(b) Explain the inference from (2) to (3). Be sure to explain the meaning of the key term in (3). As part of your explanation, use a particular version of constructivist for illustration.
(c) Explain the inference from (3) to (4). As part of your explanation, use a particular version of constructivist for illustration.
(d) Explain the inference from (1) and (4) to (5).
- (a) What is reductionism in metaethics?
(b) What is analytic reductionism?
(c) What is naturalism in metaethics? (Be sure to define any key technical terms in your statement of naturalism.)
(d) State Analytic Reductive Utilitarianism (our sample version of reductionism).
Can there be a form of reductionism that is not a form of naturalism? If so, give an example. If not, why not?
How is reductive naturalism supposed to help with explaining moral knowledge? (By 'reductive naturalism' I just mean a theory that is a form of both reductionism and naturalism.)
(g) What is the doctrine of moral supervenience?
Can ethical reductionism explain why this doctrine would be true? If so, what is the explanation?
- Here is how we stated Moore's Open Question Argument (as against Analytic Reductive Utilitarianism) in class:
P1. Q1 is open.
P2. Q2 is not open.
P3. If P1 and P2, then Q1 and Q2 don't mean the same thing.
P4. If Q1 and Q2 don't mean the same thing, then Analytic Reductive Utilitarianism is false.
C. Therefore, Analytic Reductive Utilitarianism is false.
(a) Give the rationale for P1. (This will require saying what Q1 is and giving a definition for 'open'.)
(b) Give the rationale for P2. (This will require saying what Q2 is.)
Give the rationale for P3.
(d) Give the rationale for P4. (This will require saying stating Analytic Reductive Utilitarianism is.)
Intuitionism and Nihilism
- (a) What do intuitionists and nihilists agree about and what do they disagree about?
(b) What is a non-inferentially justified belief?
Give a putative example of a non-inferentially justified belief that is justified on the basis of perception. Explain why this is (arguably) a non-inferentially justified belief.
Give a putative example of a non-inferentially justified belief that is justified on the basis of rational intuition but that is not a moral or evaluative belief. Explain why this is (arguably) a non-inferentially justified belief.
(e) Give three examples of moral or evaluative beliefs that, an intuitionist might say, can be justified non-inferentially, on the basis of rational intuition.
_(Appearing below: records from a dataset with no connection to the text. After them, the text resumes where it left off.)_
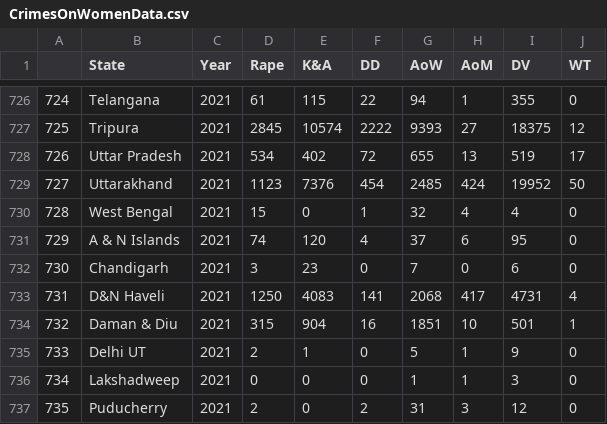
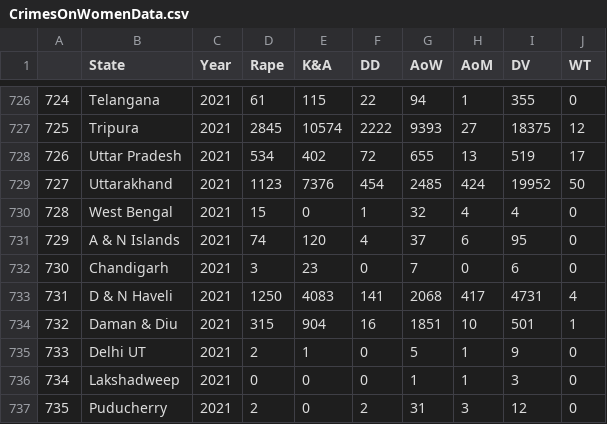
Before and after one commit to raveena029/Saathi, a CSV file: CrimesOnWomenData.csv, drawn as a sheet; only a part is shown, gaps mark what is left out; the diff covers the shown part only.

```diff
--- a/CrimesOnWomenData.csv
+++ b/CrimesOnWomenData.csv
@@ -732,3 +732,3 @@
 730,Chandigarh,2021,3,23,0,7,0,6,0
-731,D&N Haveli,2021,1250,4083,141,2068,417,4731,4
+731,D & N Haveli,2021,1250,4083,141,2068,417,4731,4
 732,Daman & Diu,2021,315,904,16,1851,10,501,1
```
Also changed, not shown: 10 edited cells elsewhere in this file.
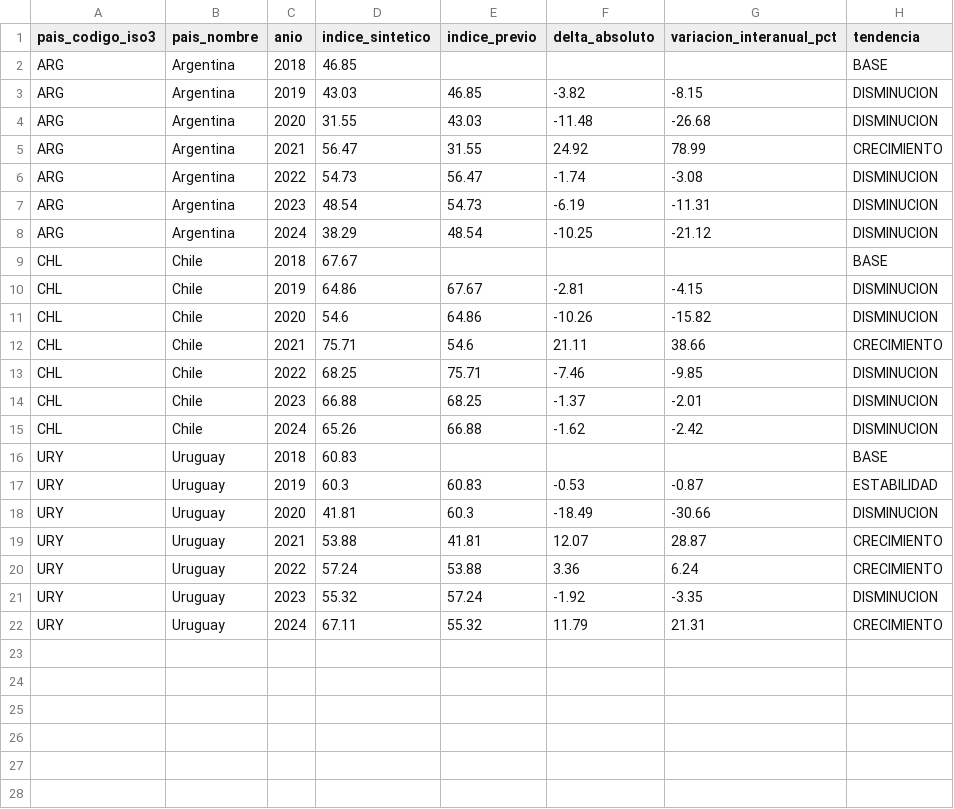
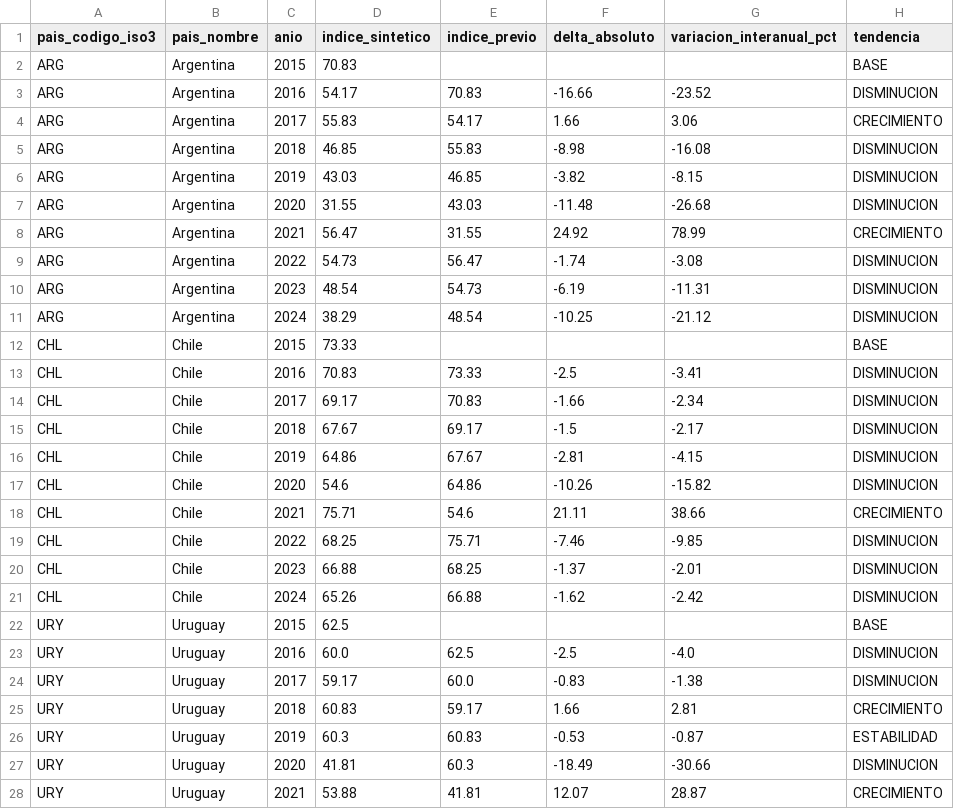
Before and after one commit to Elocss/FastApis-dataset-innova, a CSV file: data/processed/dataset_analitico_indice_tendencias.csv, drawn as a sheet; only a part is shown; the shorter side is filled out with more unchanged rows.

Commit message:
feat(analytics): implementacion de indices IDELR e ICOL, validacion cruzada y especificacion visual para frontend

```diff
--- a/data/processed/dataset_analitico_indice_tendencias.csv
+++ b/data/processed/dataset_analitico_indice_tendencias.csv
@@ -1,3 +1,6 @@
 pais_codigo_iso3,pais_nombre,anio,indice_sintetico,indice_previo,delta_absoluto,variacion_interanual_pct,tendencia
-ARG,Argentina,2018,46.85,,,,BASE
+ARG,Argentina,2015,70.83,,,,BASE
+ARG,Argentina,2016,54.17,70.83,-16.66,-23.52,DISMINUCION
+ARG,Argentina,2017,55.83,54.17,1.66,3.06,CRECIMIENTO
+ARG,Argentina,2018,46.85,55.83,-8.98,-16.08,DISMINUCION
 ARG,Argentina,2019,43.03,46.85,-3.82,-8.15,DISMINUCION
@@ -8,3 +11,6 @@ ARG,Argentina,2023,48.54,54.73,-6.19,-11.31,DISMINUCION
 ARG,Argentina,2024,38.29,48.54,-10.25,-21.12,DISMINUCION
-CHL,Chile,2018,67.67,,,,BASE
+CHL,Chile,2015,73.33,,,,BASE
+CHL,Chile,2016,70.83,73.33,-2.5,-3.41,DISMINUCION
+CHL,Chile,2017,69.17,70.83,-1.66,-2.34,DISMINUCION
+CHL,Chile,2018,67.67,69.17,-1.5,-2.17,DISMINUCION
 CHL,Chile,2019,64.86,67.67,-2.81,-4.15,DISMINUCION
@@ -15,3 +21,6 @@ CHL,Chile,2023,66.88,68.25,-1.37,-2.01,DISMINUCION
 CHL,Chile,2024,65.26,66.88,-1.62,-2.42,DISMINUCION
-URY,Uruguay,2018,60.83,,,,BASE
+URY,Uruguay,2015,62.5,,,,BASE
+URY,Uruguay,2016,60.0,62.5,-2.5,-4.0,DISMINUCION
+URY,Uruguay,2017,59.17,60.0,-0.83,-1.38,DISMINUCION
+URY,Uruguay,2018,60.83,59.17,1.66,2.81,CRECIMIENTO
 URY,Uruguay,2019,60.3,60.83,-0.53,-0.87,ESTABILIDAD
```
Also changed, not shown: 8 other files.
(f) Do intuitionists believe that these propositions (your answers from part (e)) are a priori or empirical? Explain.
(g) Do intuitionists believe that these propositions (your answers from part (e)) are analytic or synthetic? Explain.
(h) Explain why the doctrine of moral supervenience seems to pose a problem for intuitionism.
- (a) State the Argument from Disagreement against Moral Realism
Give the rationale for each premise.
How well does Nihilism explain the phenomenon of moral disagreement. In other words, if nihilism is true, would widespread moral disagreement be all that surprising? Explain. (Here I am not asking you to consider what follows if Nihilism is true and we all know it to be true, but rather what follows if Nihilism is true and everything else is the same -- in particular, everyone still holds lots of moral beliefs.)
(d) Discuss in detail what you take to be the Moral Realist's strongest response to the Argument from Disagreement.